═══ Records provided ═══

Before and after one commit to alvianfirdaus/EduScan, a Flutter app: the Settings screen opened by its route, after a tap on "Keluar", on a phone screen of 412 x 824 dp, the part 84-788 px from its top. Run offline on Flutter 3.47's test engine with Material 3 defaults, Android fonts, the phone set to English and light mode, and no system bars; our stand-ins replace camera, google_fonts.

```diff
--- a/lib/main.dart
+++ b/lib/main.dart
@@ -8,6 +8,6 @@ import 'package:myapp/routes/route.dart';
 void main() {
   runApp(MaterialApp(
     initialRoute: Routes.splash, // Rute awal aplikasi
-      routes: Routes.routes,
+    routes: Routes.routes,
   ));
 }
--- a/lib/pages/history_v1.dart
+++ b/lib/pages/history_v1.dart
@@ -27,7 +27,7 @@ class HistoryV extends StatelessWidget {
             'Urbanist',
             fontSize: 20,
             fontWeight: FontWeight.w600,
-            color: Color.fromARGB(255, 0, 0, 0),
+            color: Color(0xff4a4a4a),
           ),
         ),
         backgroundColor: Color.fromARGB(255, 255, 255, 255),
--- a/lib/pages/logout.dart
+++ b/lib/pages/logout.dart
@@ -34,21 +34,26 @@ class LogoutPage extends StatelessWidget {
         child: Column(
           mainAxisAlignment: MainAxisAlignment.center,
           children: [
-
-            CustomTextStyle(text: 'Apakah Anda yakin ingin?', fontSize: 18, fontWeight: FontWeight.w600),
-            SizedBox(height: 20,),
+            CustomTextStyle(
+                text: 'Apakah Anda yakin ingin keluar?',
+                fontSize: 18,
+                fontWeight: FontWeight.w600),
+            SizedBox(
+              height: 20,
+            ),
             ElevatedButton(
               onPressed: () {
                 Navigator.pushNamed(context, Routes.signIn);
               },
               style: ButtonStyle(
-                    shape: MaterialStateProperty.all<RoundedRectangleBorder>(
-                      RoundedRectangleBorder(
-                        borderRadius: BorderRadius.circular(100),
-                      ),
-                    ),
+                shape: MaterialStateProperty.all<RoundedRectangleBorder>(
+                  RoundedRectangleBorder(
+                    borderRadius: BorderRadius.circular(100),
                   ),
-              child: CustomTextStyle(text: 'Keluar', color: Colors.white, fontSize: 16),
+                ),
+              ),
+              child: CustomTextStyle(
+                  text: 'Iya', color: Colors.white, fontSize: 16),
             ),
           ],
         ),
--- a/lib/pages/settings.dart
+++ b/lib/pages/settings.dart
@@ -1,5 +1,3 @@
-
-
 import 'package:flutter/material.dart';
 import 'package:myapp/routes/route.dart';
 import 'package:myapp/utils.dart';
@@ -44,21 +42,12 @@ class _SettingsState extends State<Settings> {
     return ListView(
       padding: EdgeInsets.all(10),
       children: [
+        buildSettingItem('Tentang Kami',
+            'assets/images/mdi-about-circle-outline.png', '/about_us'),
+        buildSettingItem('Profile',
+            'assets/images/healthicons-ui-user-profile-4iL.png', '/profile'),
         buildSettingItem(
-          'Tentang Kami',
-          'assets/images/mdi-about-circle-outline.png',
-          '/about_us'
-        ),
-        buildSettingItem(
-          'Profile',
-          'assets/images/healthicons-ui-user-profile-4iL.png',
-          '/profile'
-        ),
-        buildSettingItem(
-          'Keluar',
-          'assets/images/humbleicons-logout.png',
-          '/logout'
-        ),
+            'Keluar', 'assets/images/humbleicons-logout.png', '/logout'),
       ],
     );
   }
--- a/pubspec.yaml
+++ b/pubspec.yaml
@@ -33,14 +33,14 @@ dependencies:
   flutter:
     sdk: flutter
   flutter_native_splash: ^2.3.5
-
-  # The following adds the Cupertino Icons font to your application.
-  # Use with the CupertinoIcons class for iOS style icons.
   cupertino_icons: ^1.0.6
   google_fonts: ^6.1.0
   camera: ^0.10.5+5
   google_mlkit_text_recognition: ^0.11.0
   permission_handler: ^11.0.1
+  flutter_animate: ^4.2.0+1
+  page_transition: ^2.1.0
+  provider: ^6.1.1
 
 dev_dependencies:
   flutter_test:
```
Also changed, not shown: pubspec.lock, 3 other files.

═══
═══ Records provided ═══

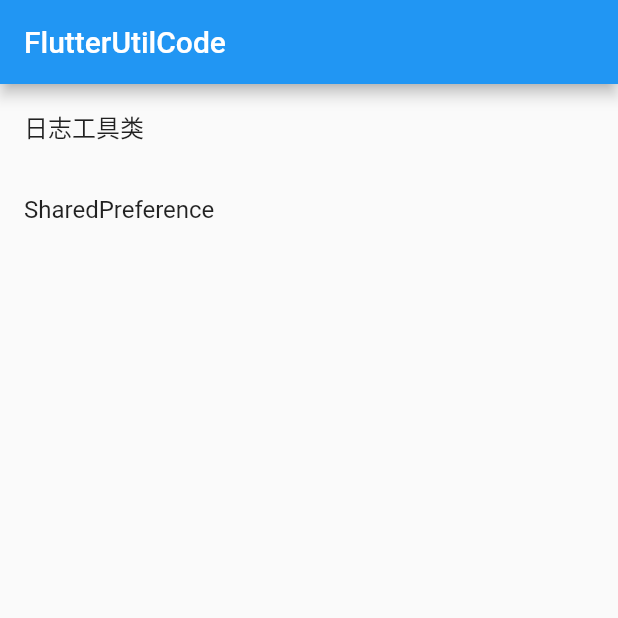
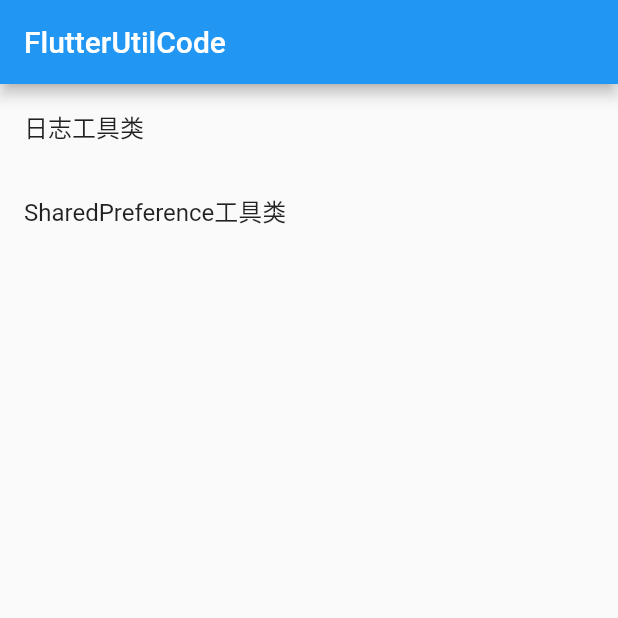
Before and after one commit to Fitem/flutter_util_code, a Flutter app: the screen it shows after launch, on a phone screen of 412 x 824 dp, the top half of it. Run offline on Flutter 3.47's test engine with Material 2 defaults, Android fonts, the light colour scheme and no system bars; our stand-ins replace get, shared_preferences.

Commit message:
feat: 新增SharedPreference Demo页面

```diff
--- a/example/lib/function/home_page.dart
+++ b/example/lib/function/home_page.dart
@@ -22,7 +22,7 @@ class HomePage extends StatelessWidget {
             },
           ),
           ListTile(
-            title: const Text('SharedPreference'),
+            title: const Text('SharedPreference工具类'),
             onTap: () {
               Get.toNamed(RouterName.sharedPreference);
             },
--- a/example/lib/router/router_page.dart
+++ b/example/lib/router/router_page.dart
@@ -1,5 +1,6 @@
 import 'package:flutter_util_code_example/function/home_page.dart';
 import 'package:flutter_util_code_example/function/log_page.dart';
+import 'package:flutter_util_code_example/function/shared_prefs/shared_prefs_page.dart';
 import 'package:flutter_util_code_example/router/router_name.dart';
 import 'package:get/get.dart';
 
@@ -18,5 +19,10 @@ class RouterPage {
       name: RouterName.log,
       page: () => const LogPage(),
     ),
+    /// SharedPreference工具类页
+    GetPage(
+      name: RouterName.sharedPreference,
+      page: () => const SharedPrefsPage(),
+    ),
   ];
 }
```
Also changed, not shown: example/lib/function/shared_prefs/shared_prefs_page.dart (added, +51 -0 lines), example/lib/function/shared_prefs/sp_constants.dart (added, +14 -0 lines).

═══

▶ Work to complete
One number is the expected answer: the count of lines above that hold the word "fontSize".

▶ Response to the exercise
5